■ Problem description
Filter on the word "lines": copy each matching line from the listing below.

■ Data excerpts
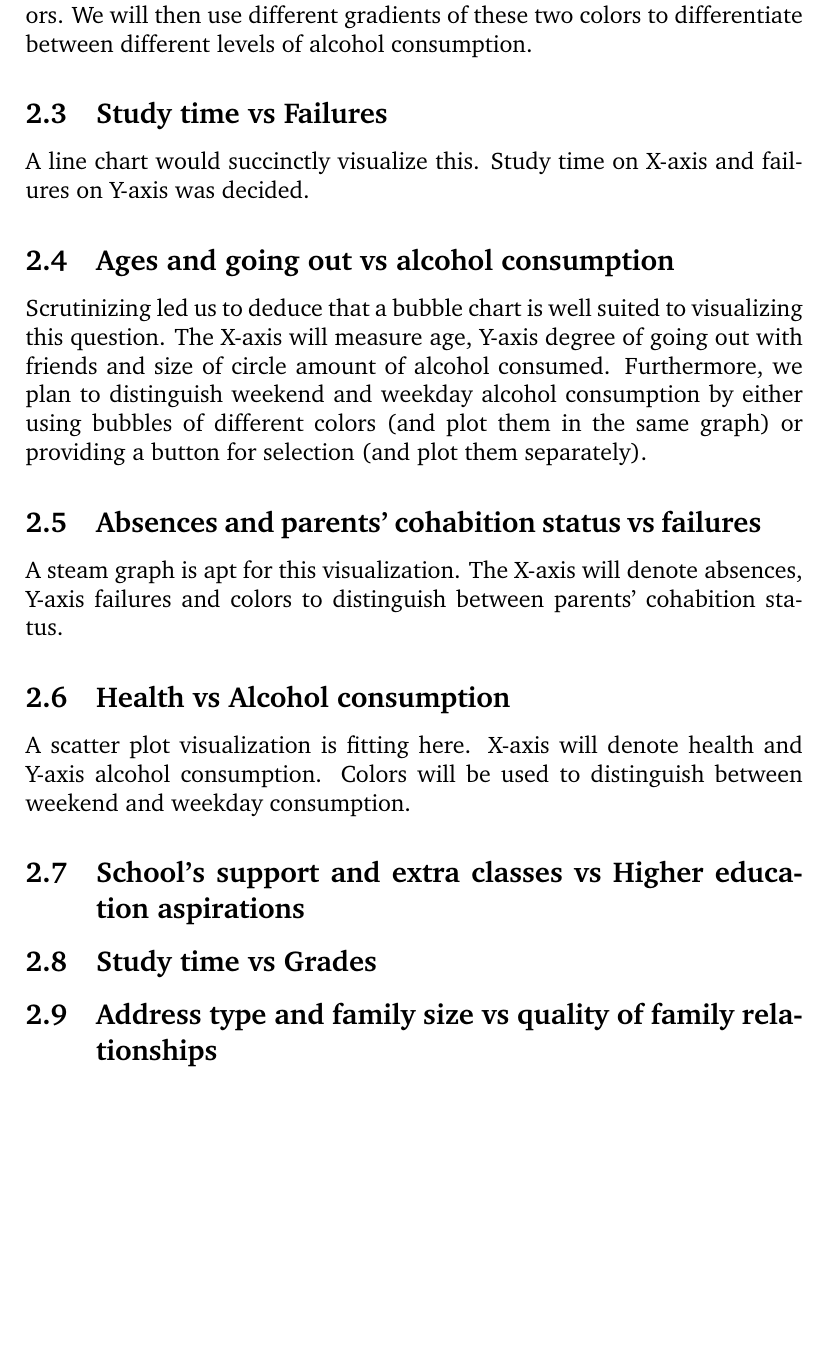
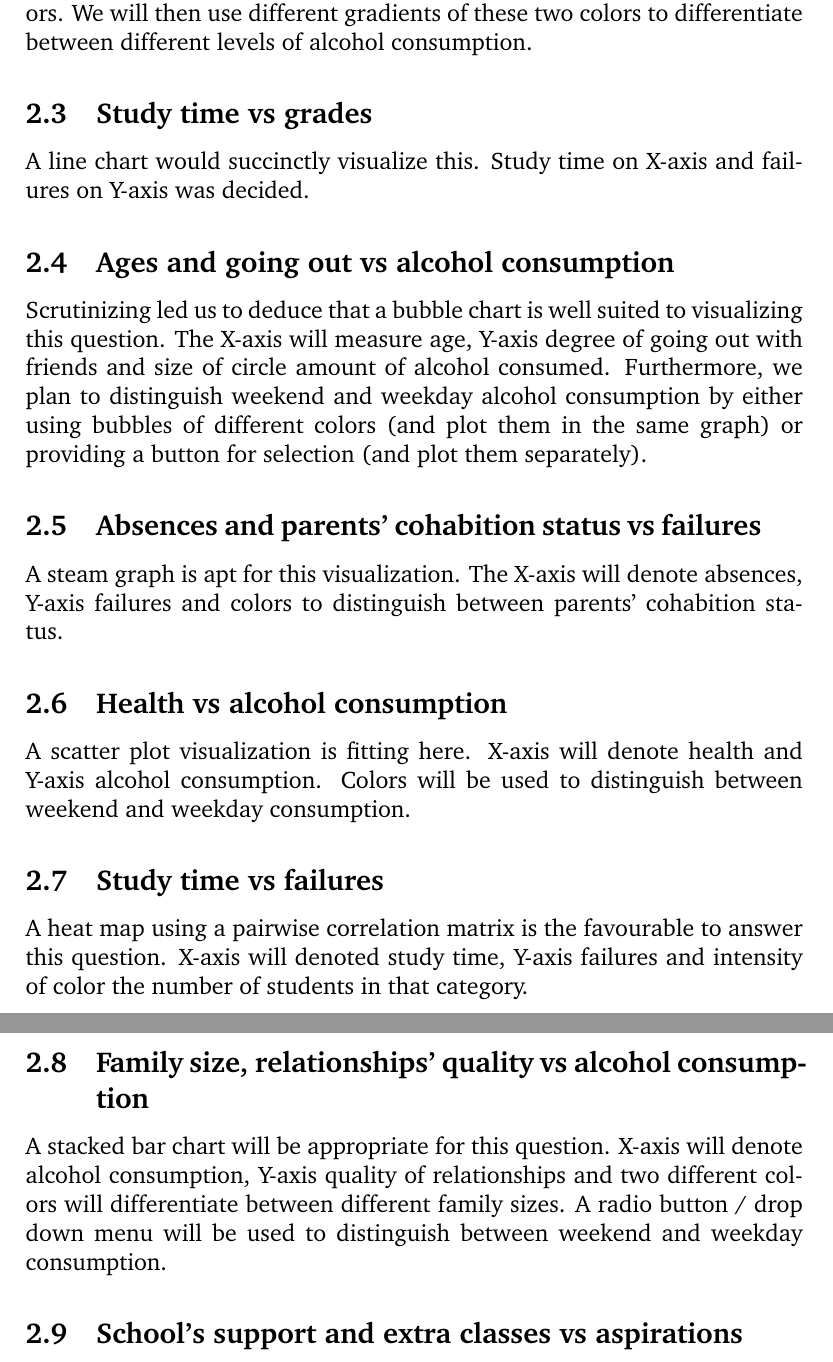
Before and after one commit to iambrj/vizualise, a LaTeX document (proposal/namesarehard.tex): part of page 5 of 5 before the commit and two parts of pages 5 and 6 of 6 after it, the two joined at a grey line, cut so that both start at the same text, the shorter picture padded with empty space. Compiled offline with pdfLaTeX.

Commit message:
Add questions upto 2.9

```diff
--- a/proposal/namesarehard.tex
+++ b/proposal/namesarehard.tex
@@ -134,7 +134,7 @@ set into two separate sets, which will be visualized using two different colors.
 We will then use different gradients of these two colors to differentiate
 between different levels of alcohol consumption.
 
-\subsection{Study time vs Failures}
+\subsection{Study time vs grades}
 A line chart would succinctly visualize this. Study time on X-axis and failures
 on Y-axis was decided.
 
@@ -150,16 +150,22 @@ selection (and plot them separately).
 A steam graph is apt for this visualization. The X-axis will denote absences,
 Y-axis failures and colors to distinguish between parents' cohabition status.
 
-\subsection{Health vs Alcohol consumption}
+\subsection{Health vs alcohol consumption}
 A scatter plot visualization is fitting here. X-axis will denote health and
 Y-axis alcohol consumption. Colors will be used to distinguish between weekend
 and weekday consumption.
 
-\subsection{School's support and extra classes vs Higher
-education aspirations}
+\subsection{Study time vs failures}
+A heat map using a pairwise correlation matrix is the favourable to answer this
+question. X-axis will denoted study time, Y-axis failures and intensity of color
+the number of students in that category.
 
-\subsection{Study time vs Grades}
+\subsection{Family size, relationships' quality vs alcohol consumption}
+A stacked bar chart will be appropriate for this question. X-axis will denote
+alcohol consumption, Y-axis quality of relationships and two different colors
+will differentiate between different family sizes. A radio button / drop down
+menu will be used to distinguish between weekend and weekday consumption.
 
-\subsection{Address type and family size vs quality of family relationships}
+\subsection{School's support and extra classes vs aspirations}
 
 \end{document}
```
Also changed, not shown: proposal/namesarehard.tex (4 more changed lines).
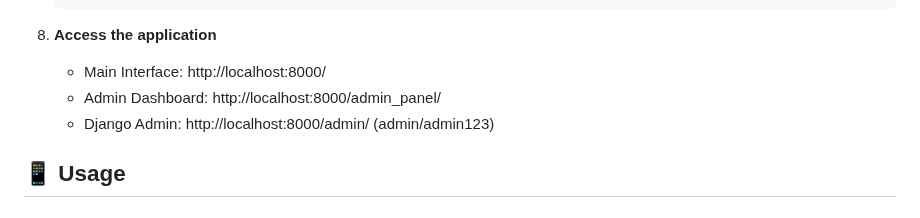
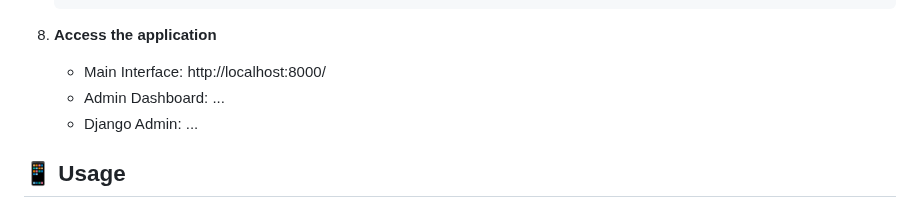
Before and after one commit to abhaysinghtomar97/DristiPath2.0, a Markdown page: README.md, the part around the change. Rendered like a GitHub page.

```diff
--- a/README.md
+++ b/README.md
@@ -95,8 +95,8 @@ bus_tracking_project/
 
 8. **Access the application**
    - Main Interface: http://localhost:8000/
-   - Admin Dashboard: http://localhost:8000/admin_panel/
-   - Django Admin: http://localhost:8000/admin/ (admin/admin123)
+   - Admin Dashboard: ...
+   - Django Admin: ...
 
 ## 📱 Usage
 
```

==

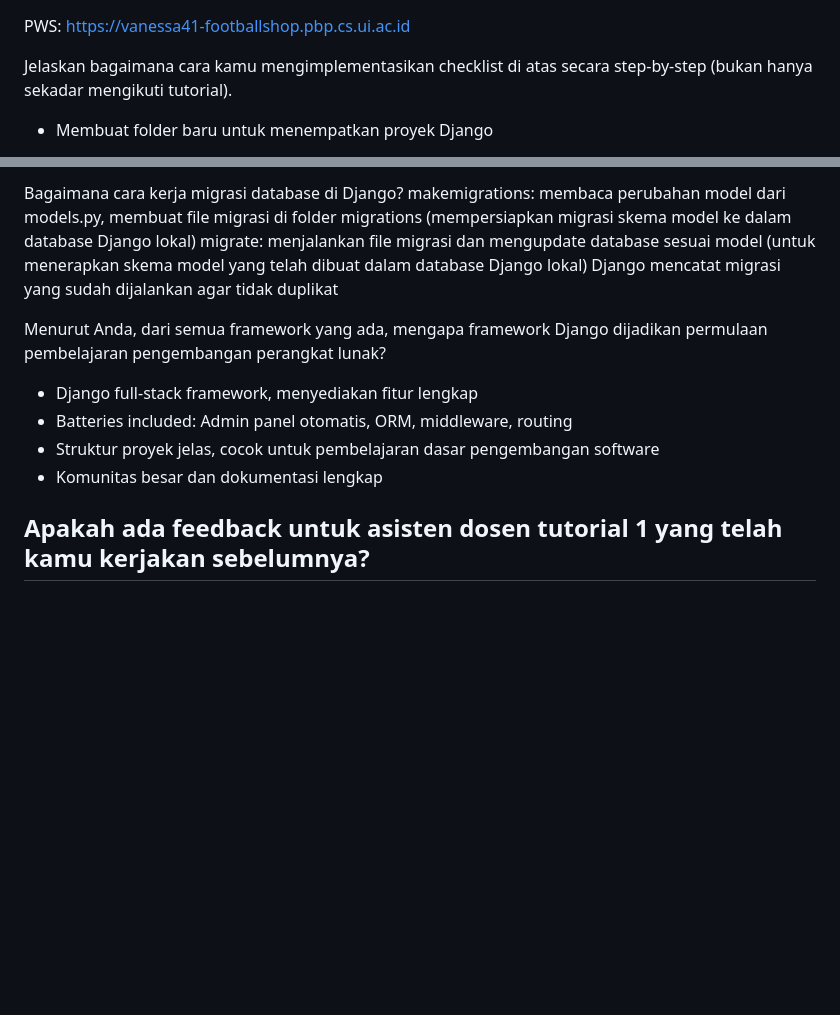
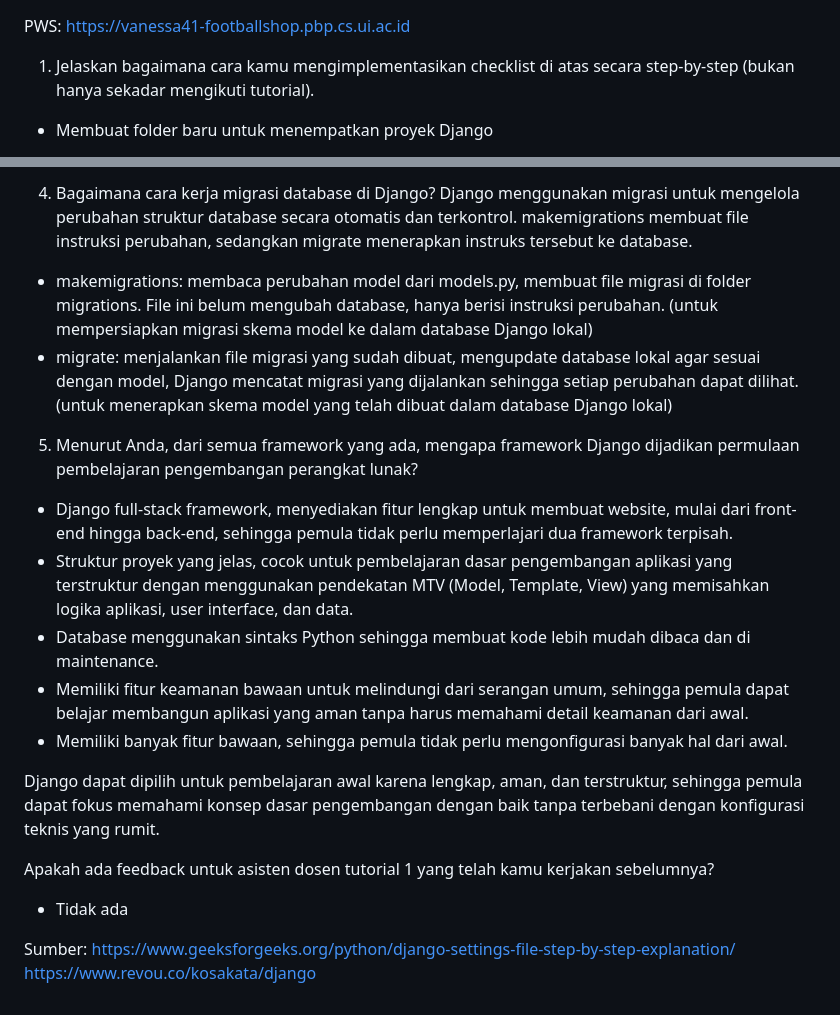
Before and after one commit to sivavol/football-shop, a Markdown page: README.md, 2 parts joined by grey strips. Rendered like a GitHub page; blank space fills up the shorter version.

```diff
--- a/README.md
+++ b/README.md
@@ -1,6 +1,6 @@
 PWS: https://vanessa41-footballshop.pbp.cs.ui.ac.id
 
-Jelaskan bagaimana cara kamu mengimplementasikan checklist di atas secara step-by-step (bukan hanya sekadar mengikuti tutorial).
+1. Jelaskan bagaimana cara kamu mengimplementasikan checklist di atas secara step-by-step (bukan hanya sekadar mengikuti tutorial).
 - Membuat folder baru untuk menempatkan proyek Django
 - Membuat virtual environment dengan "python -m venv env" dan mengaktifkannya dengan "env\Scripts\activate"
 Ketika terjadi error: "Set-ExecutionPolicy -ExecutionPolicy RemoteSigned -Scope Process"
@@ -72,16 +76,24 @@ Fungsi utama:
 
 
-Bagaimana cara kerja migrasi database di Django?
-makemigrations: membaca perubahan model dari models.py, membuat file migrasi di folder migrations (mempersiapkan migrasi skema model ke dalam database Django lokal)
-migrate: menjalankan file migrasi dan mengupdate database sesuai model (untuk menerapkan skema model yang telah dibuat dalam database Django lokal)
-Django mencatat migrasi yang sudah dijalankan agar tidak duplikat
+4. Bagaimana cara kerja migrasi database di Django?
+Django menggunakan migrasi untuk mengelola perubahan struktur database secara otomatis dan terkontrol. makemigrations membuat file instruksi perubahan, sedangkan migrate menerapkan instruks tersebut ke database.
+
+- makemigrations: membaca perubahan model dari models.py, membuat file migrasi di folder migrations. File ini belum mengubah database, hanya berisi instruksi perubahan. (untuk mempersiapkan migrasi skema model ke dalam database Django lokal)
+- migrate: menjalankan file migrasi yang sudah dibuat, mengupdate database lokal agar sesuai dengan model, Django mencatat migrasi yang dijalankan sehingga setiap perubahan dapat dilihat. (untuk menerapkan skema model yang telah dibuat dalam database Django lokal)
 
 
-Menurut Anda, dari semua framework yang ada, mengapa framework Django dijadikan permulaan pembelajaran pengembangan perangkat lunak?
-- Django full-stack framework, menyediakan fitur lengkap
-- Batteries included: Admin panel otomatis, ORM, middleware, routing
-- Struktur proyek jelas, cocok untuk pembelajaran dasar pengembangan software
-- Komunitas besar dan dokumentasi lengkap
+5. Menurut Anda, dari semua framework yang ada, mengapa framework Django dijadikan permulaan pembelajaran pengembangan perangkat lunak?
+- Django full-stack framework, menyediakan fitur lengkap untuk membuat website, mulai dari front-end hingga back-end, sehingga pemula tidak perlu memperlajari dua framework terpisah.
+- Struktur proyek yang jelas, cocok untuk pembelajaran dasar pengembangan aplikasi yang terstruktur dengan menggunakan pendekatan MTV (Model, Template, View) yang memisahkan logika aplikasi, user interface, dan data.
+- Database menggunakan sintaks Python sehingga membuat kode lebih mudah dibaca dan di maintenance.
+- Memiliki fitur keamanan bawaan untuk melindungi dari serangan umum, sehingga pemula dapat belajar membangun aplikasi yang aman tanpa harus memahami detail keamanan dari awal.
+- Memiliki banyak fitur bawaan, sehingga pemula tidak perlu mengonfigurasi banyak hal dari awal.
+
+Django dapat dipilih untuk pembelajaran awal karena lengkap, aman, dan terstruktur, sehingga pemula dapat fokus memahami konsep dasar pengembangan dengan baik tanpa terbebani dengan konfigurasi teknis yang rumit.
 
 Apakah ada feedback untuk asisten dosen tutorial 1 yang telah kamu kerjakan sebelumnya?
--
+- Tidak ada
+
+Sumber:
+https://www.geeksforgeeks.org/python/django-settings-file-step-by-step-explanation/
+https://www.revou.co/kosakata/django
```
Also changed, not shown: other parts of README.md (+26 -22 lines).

■ Solved problem
Also changed, not shown: proposal/namesarehard.tex (4 more changed lines).
Also changed, not shown: other parts of README.md (+26 -22 lines).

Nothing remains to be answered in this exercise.